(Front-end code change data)
++++++++

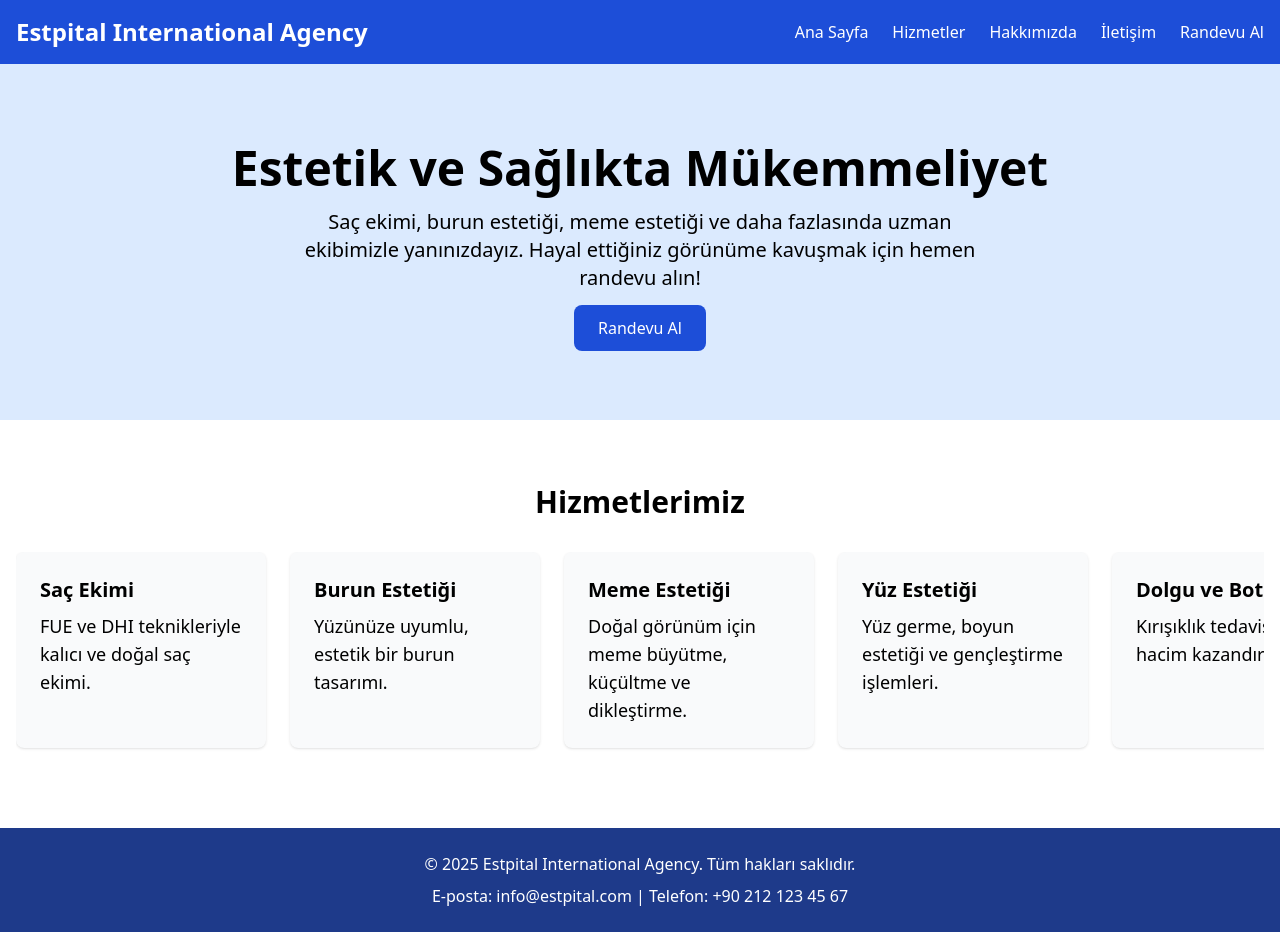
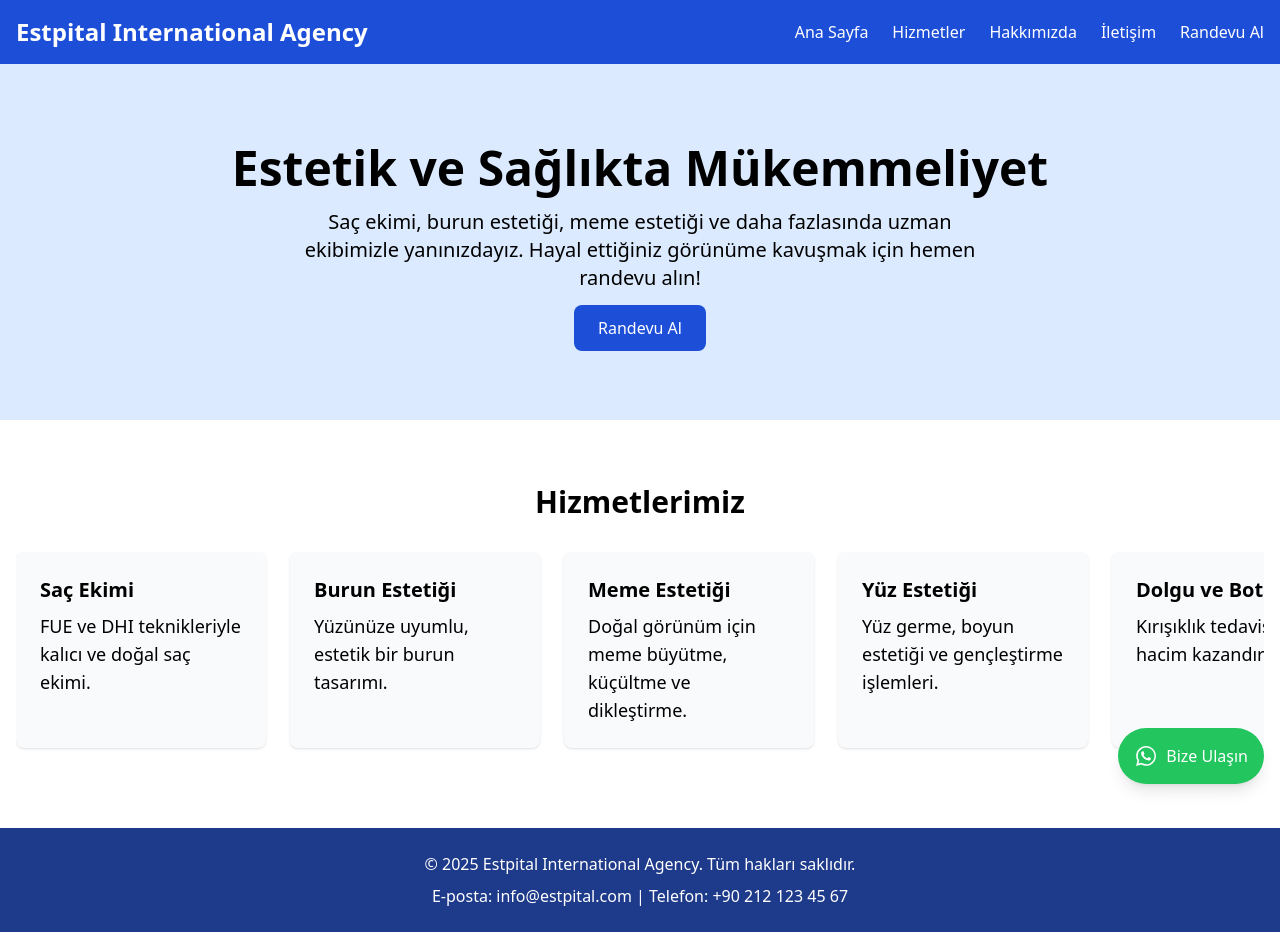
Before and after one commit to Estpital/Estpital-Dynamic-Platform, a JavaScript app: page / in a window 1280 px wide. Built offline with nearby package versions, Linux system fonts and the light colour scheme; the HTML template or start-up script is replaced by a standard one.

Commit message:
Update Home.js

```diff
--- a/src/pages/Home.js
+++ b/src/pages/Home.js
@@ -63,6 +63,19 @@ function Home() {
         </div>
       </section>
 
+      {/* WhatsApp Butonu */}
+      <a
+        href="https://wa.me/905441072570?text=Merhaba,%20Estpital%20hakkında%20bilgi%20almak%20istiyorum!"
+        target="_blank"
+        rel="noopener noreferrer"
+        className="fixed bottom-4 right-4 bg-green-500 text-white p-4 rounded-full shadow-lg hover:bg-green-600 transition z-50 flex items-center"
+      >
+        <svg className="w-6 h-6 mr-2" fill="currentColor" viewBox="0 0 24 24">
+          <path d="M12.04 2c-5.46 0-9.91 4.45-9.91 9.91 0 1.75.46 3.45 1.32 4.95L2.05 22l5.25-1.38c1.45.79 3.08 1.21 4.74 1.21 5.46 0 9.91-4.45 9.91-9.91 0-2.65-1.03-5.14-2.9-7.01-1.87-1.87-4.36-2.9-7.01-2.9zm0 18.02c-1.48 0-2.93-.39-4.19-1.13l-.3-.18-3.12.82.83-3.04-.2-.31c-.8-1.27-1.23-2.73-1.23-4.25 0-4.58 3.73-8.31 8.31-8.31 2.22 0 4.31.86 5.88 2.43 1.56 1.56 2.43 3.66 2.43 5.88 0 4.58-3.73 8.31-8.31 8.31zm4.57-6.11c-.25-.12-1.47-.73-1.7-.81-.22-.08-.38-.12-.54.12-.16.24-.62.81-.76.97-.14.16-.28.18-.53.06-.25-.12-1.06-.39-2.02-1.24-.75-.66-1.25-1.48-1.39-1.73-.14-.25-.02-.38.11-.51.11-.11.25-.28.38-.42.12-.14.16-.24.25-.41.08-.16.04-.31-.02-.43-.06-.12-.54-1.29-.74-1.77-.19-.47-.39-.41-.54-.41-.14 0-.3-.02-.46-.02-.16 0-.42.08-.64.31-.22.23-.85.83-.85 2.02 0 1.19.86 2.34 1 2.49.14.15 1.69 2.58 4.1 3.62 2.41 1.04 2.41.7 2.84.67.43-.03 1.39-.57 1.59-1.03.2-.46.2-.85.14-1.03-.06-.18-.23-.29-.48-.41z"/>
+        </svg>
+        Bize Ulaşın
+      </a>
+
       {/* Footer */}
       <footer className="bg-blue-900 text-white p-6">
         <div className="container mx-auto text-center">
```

++++++++

Only the lines from the first line of the data above through the line with "Update Home.js" should appear in the answer, retyped exactly, with every picture left out.

Before and after one commit to Estpital/Estpital-Dynamic-Platform, a JavaScript app: page / in a window 1280 px wide. Built offline with nearby package versions, Linux system fonts and the light colour scheme; the HTML template or start-up script is replaced by a standard one.

Commit message:
Update Home.js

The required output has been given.